Built in 1979, the home is situated against a hillside so that the lowest level is underground and it blends into the surroundings. The late Bill Bierrum, a Kalispell architect, designed the home. It is furnished primarily in 18th and 19th century English and Scottish antiques but also includes some French and Anglo-Indian antique furniture as well. The many beautiful paintings that adorn the home are mostly 19th century European, but a number of works by 20th century Montana artists are also featured.
In addition, the home features an exceptional collection of mid-20th century Cape Dorset Inuit sculpture and prints. The collection includes dozens of stone carvings, some of which are considered masterpieces of Inuit work. The 15 limited edition prints comprise what may be the world’s finest single collection of Inuit printmaking. A thorough appraisal of the collection by leading authority John Houston resulted in a new appreciation of these treasures, and a greatly improved display.

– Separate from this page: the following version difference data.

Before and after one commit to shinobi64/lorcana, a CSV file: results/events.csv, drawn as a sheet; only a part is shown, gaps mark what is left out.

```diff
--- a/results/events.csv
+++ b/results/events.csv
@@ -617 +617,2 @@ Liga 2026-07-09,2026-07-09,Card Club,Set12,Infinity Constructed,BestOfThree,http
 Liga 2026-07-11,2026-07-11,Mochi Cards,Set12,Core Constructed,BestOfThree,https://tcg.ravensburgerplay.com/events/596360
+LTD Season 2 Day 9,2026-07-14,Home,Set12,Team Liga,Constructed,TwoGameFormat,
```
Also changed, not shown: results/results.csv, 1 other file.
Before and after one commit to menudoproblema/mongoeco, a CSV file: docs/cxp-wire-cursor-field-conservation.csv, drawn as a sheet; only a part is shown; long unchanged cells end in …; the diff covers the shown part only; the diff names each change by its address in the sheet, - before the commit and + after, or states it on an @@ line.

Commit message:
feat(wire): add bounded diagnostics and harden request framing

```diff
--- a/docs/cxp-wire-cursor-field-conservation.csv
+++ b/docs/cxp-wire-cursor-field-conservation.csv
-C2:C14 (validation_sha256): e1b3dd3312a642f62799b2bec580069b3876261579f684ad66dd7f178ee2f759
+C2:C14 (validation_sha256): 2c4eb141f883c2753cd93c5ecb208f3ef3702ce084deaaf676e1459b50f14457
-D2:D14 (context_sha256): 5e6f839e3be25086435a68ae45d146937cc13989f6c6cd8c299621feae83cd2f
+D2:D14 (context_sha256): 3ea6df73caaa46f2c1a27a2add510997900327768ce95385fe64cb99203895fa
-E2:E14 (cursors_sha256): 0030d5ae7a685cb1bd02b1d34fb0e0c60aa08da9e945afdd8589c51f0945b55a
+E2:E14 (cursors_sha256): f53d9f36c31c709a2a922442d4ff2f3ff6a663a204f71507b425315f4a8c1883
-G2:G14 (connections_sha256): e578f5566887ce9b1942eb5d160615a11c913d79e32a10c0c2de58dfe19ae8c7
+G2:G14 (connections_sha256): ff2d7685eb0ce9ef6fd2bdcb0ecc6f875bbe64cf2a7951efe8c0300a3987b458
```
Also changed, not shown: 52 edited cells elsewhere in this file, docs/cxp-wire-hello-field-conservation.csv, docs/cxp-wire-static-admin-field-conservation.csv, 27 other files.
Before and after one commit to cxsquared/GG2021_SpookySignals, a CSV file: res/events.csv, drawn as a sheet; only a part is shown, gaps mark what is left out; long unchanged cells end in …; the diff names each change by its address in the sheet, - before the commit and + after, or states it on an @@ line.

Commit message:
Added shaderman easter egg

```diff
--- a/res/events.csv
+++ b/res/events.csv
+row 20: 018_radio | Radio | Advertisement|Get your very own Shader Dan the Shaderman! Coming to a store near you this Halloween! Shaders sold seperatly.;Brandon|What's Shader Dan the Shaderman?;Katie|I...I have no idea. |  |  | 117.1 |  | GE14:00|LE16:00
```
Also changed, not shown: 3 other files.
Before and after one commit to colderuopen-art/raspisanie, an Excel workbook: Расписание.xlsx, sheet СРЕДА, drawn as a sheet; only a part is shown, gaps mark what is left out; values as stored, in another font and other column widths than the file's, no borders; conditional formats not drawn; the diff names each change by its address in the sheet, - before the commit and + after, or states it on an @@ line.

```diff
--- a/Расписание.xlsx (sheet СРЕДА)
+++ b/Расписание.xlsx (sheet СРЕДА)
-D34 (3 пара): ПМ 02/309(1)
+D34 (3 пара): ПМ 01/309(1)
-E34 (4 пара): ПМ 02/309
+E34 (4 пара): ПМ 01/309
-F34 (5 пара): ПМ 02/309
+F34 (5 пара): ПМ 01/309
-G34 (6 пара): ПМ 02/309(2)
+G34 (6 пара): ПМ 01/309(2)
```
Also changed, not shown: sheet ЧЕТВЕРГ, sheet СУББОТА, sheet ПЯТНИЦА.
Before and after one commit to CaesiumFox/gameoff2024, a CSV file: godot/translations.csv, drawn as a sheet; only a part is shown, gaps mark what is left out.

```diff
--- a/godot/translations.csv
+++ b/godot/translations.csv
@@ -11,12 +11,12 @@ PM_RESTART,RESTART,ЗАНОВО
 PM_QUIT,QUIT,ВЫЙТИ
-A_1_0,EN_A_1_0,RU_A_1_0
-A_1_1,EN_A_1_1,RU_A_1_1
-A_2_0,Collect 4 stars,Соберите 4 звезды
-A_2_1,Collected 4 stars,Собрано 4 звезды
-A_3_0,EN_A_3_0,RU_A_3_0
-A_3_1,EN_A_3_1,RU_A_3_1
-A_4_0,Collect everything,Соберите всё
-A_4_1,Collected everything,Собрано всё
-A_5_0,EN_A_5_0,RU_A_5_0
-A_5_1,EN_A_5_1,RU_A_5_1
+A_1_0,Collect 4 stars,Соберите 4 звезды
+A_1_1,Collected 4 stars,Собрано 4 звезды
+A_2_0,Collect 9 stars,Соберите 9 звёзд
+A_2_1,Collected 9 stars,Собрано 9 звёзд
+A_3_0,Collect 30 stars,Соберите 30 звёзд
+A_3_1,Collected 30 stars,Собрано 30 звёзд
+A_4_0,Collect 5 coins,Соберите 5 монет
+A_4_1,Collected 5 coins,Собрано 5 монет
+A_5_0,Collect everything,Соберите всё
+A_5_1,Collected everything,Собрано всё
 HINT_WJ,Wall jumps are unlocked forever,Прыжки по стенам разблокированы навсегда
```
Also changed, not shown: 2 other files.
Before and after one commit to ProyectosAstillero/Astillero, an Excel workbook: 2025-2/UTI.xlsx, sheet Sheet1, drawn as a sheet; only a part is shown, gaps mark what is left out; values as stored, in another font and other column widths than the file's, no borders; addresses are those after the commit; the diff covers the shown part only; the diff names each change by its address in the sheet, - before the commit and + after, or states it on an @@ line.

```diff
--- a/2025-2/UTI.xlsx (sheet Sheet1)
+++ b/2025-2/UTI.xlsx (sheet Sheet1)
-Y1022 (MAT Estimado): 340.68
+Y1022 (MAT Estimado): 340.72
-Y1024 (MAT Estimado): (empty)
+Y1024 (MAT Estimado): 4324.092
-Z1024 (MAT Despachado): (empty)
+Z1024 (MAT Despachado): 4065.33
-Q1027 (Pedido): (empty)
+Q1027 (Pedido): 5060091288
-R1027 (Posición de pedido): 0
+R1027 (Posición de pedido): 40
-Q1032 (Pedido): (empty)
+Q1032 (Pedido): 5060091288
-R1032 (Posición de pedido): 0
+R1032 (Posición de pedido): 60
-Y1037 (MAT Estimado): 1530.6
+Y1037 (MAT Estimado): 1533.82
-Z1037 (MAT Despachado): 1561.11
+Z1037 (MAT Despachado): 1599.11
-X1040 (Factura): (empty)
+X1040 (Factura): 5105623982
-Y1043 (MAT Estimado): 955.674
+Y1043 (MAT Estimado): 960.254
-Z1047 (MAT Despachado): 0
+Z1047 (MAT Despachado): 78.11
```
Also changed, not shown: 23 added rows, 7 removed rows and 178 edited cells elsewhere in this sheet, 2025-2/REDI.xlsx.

The floors of the home are almost entirely covered in antique Persian carpets in both palace and tribal styles, all of them hand woven. Most were made in the 19th century, although some are even older. Under the guidance of James Opie, the Bibler Foundation acquired a number of antique tribal rugs and weavings that, in addition to being exceptional works of textile art, serve to illustrate the evolution of design motifs in southern Persian art. This collection is the only one of its kind in North America.